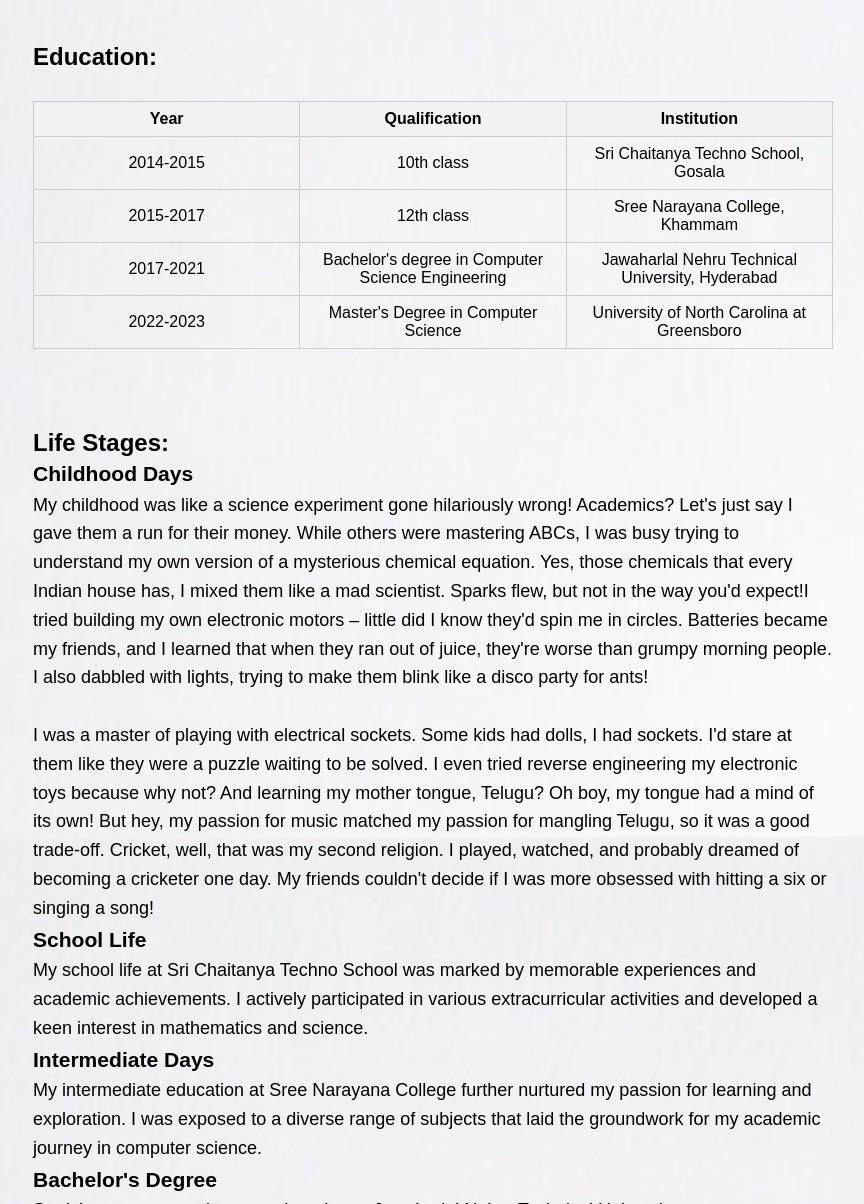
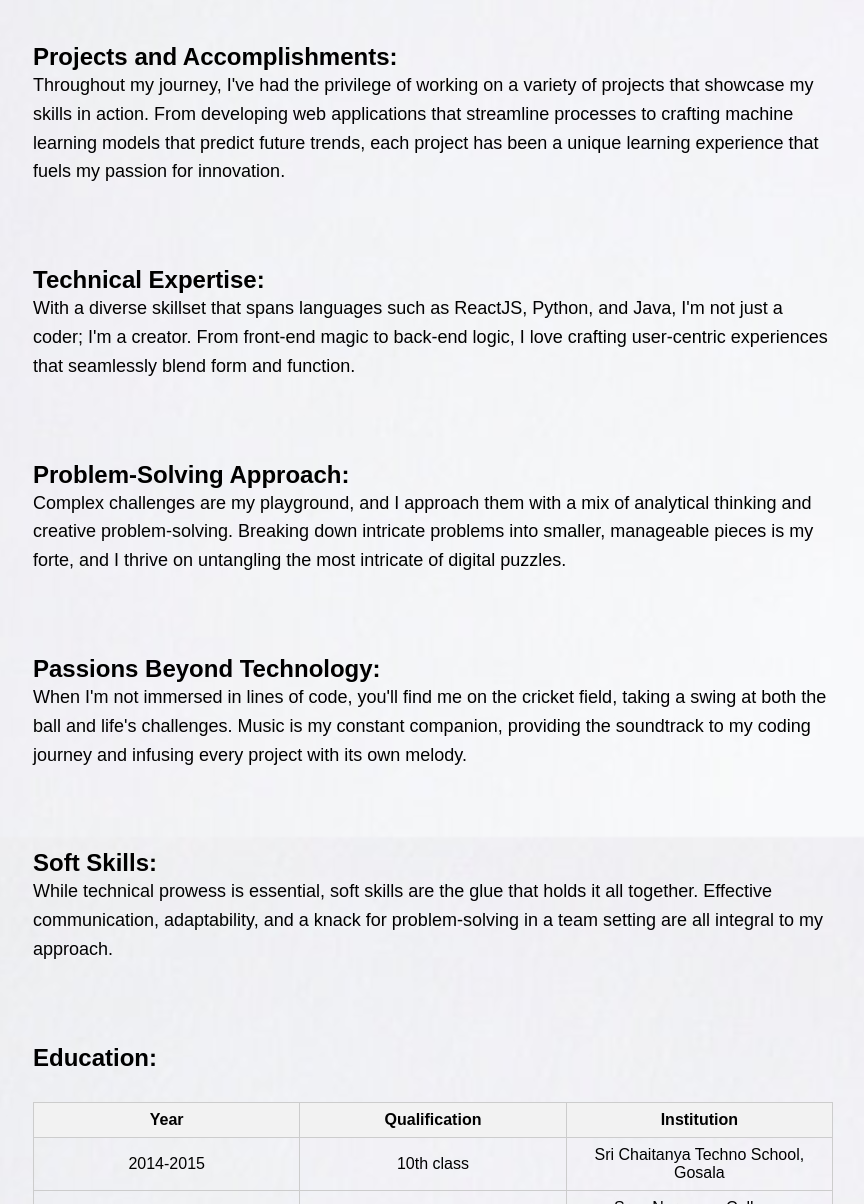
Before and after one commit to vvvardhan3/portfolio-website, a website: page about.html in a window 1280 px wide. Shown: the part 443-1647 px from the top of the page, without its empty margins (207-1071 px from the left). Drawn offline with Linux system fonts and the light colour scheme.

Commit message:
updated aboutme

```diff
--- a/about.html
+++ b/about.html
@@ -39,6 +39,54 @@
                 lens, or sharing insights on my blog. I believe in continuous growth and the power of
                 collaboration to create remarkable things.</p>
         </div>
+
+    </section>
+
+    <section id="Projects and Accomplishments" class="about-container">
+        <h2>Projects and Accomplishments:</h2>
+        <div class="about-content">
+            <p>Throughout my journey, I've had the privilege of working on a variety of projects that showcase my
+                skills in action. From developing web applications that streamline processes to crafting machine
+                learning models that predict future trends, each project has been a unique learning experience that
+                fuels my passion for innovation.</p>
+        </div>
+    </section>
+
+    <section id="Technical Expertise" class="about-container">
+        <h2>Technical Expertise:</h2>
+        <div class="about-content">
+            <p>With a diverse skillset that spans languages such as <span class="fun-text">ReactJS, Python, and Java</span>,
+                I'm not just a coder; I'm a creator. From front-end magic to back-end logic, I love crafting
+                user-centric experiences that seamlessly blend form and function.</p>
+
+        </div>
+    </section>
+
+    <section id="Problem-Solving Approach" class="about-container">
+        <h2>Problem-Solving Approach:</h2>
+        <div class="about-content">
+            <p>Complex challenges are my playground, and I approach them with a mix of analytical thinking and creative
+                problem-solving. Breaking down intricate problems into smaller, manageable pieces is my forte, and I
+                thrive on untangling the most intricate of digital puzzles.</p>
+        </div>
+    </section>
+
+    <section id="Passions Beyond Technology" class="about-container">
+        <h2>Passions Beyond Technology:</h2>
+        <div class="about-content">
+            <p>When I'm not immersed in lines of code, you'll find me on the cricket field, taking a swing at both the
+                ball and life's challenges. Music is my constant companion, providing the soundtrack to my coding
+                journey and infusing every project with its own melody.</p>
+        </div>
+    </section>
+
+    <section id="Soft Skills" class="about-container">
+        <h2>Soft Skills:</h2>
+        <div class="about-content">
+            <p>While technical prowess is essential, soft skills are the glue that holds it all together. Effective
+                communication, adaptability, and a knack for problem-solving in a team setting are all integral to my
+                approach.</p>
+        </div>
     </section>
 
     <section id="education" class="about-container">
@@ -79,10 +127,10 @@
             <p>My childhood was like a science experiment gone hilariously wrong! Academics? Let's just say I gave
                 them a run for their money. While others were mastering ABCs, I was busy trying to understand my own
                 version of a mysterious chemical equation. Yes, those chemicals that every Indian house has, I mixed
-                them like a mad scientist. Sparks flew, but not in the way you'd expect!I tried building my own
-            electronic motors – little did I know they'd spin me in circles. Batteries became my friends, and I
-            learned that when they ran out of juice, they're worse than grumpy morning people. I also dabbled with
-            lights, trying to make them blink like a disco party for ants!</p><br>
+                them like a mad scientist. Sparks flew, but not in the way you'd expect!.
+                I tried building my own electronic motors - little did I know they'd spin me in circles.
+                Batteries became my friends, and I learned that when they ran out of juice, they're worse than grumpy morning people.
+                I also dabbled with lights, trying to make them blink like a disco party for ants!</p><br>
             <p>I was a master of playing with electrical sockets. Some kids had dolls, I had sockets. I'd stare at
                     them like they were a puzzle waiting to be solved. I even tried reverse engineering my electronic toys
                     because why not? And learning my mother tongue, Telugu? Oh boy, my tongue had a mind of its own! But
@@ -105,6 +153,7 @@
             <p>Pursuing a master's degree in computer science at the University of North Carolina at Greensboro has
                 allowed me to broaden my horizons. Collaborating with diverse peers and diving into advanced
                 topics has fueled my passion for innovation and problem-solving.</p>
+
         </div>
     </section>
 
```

──────────

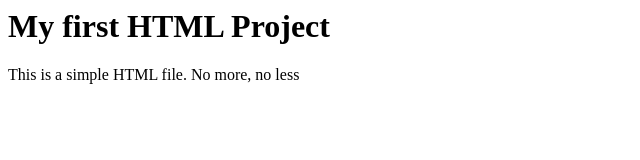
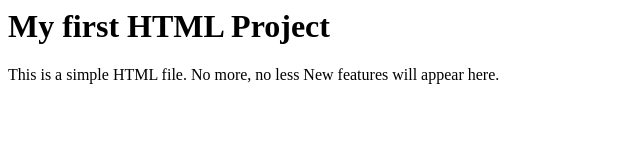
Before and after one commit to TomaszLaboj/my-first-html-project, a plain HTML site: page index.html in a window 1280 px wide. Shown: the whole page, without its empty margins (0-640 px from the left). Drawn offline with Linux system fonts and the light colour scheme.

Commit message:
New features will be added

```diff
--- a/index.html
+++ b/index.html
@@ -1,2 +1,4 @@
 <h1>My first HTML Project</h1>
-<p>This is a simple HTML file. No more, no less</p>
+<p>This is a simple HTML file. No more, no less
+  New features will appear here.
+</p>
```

──────────

● **DIRECTIONS FOR THIS TASK**
Check the listing for the word "container". Show each line that has it.

● **ANSWER FOR THE TASK**
+    <section id="Projects and Accomplishments" class="about-container">
+    <section id="Technical Expertise" class="about-container">
+    <section id="Problem-Solving Approach" class="about-container">
+    <section id="Passions Beyond Technology" class="about-container">
+    <section id="Soft Skills" class="about-container">
     <section id="education" class="about-container">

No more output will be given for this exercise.